Study material Block Start
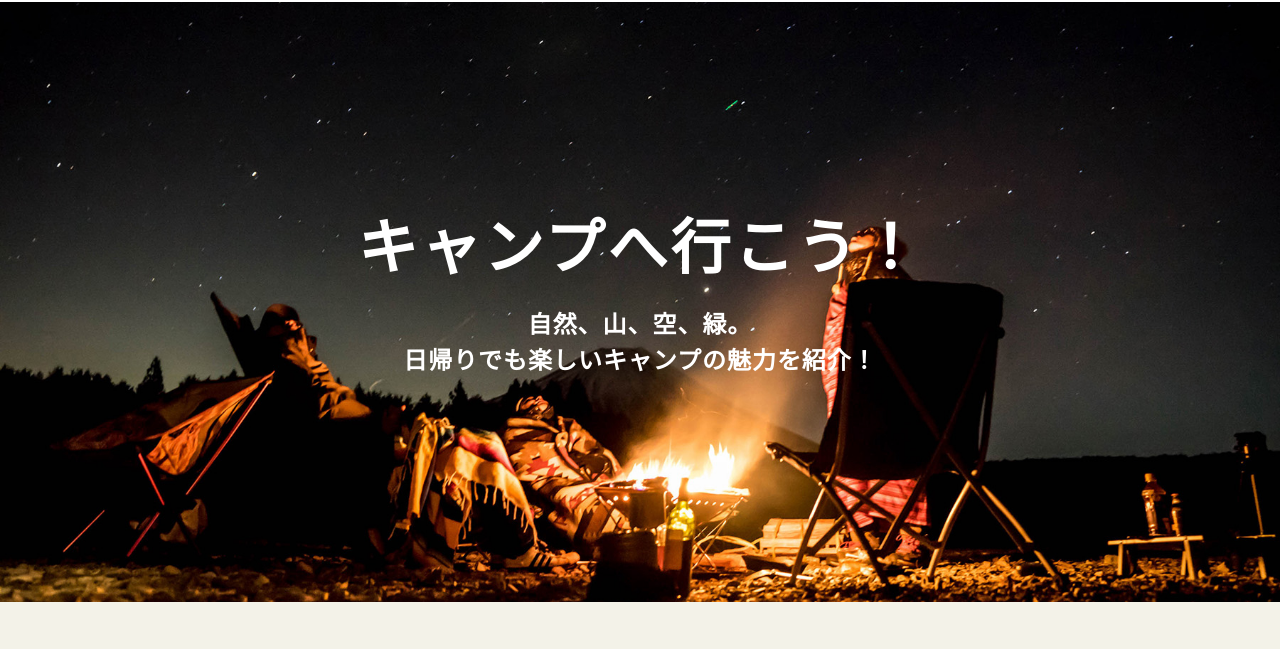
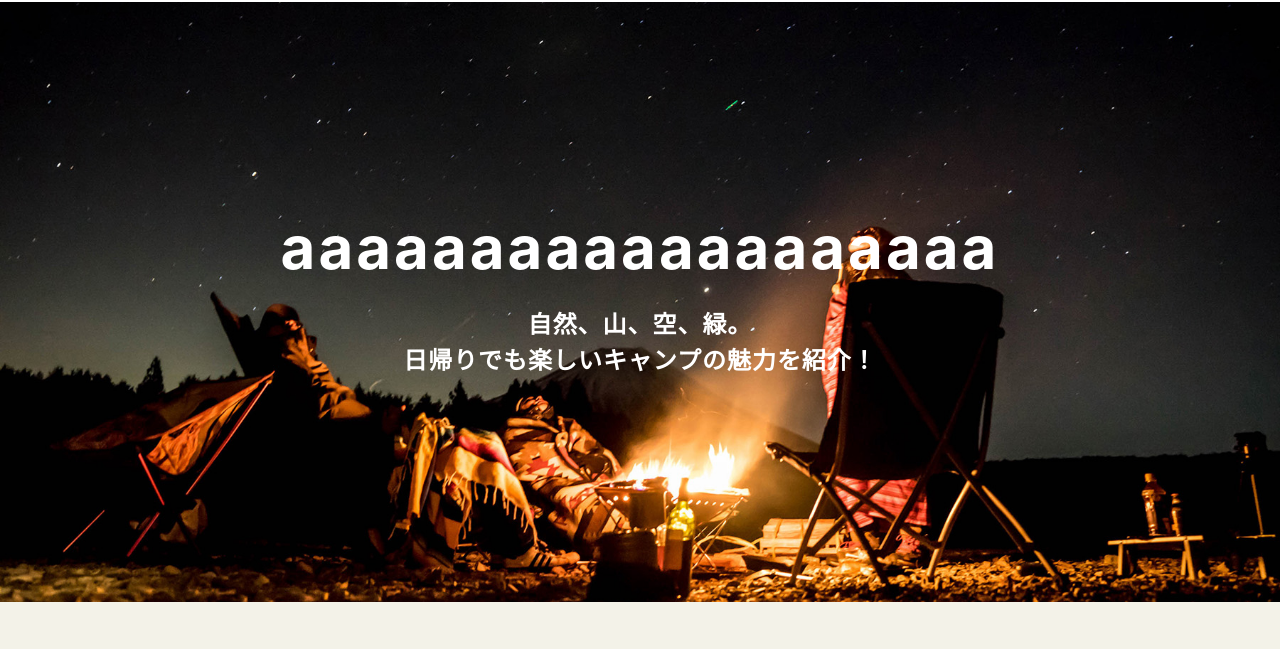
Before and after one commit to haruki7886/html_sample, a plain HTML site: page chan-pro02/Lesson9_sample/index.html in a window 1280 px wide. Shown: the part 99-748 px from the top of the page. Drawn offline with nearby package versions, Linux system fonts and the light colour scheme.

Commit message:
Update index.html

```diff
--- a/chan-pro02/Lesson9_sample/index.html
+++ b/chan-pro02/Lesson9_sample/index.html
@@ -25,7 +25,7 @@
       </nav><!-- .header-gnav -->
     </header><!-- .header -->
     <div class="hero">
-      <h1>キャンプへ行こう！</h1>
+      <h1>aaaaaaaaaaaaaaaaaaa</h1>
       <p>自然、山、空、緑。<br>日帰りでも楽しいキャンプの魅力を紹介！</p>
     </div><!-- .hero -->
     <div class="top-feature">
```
Study material Block End
Study material Block Start
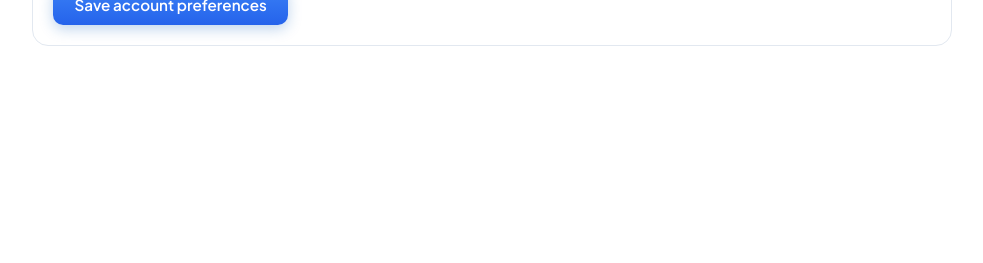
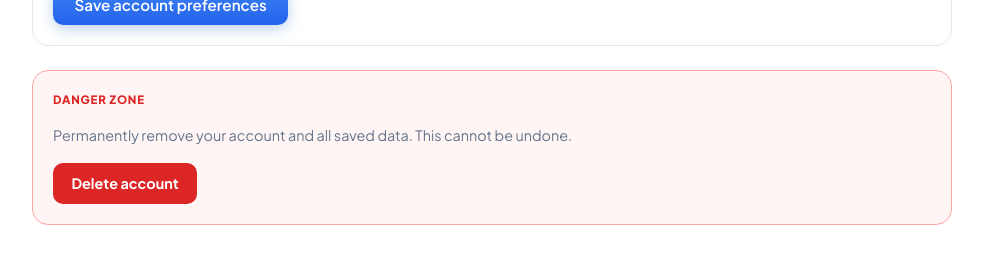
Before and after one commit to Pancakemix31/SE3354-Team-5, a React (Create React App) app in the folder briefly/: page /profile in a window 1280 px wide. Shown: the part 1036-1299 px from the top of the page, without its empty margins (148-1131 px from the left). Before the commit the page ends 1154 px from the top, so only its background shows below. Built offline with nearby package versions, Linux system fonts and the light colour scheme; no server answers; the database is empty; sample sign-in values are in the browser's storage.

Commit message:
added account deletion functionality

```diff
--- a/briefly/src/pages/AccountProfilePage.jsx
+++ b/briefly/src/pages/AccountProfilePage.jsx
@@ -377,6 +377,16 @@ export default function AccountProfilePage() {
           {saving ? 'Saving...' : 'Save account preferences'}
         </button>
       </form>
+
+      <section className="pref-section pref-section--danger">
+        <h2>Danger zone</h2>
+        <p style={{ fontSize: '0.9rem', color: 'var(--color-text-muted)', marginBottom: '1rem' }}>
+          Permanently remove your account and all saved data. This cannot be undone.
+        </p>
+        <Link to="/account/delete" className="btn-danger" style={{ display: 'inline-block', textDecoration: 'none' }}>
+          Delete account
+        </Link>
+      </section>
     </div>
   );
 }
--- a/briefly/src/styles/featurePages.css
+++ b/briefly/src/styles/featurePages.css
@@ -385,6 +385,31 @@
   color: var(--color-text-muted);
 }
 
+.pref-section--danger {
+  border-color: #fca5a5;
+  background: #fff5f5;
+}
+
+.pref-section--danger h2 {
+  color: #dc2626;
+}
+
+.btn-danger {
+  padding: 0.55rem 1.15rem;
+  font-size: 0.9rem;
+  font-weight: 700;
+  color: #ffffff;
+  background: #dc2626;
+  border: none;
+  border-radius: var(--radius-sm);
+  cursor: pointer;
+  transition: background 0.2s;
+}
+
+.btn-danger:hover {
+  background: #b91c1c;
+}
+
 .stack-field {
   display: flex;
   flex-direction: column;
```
Study material Block End
Study material Block Start
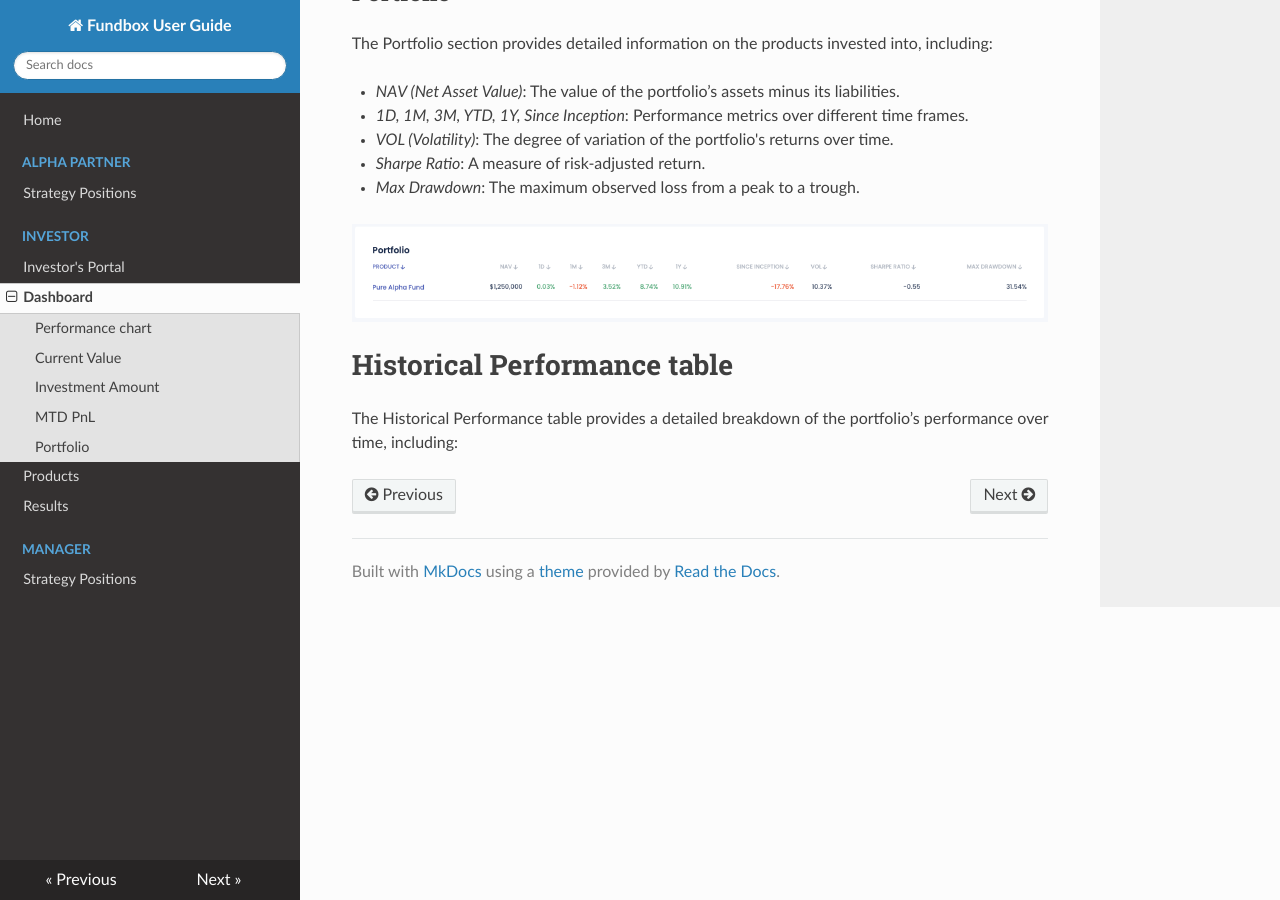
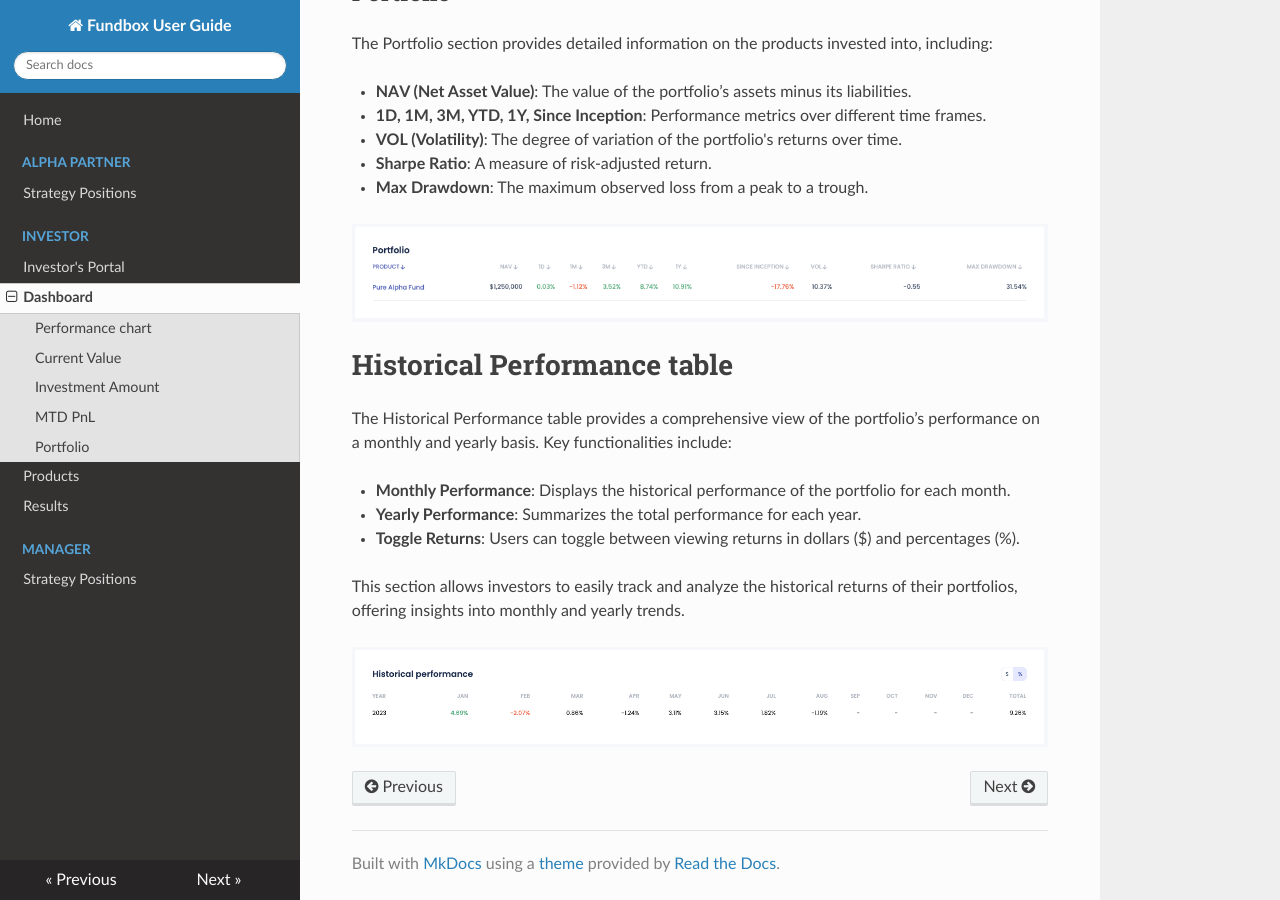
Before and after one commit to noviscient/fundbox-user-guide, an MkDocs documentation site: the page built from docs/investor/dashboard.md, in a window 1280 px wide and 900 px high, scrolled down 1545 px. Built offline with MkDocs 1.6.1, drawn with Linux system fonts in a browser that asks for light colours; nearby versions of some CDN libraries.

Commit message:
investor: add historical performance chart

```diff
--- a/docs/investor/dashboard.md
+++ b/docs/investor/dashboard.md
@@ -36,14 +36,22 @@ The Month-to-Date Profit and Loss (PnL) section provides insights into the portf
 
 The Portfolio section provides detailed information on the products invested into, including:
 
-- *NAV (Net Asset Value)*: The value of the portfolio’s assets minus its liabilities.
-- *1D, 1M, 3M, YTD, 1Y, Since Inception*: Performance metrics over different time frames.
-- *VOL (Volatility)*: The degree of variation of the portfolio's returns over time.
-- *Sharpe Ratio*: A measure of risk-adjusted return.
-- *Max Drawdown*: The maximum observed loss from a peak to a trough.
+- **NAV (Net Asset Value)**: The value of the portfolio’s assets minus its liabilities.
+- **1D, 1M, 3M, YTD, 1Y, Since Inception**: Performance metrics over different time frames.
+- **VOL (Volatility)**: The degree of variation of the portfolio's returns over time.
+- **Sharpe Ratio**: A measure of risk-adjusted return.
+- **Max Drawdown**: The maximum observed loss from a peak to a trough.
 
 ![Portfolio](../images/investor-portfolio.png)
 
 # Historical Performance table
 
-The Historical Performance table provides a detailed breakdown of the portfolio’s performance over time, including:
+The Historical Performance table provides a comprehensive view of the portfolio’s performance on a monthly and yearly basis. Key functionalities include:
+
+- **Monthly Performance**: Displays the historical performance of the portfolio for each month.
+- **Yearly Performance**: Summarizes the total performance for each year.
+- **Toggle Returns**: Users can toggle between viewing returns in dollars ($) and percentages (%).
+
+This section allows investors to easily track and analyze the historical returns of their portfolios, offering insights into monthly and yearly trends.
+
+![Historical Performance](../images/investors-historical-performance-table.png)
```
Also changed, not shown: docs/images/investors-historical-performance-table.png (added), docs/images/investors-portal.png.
Study material Block End
◆ **Problem statement**
Check each line of the listing above, and copy it if it contains the word "provides".

◆ **Solution below**
@@ -36,14 +36,22 @@ The Month-to-Date Profit and Loss (PnL) section provides insights into the portf
 The Portfolio section provides detailed information on the products invested into, including:
-The Historical Performance table provides a detailed breakdown of the portfolio’s performance over time, including:
+The Historical Performance table provides a comprehensive view of the portfolio’s performance on a monthly and yearly basis. Key functionalities include:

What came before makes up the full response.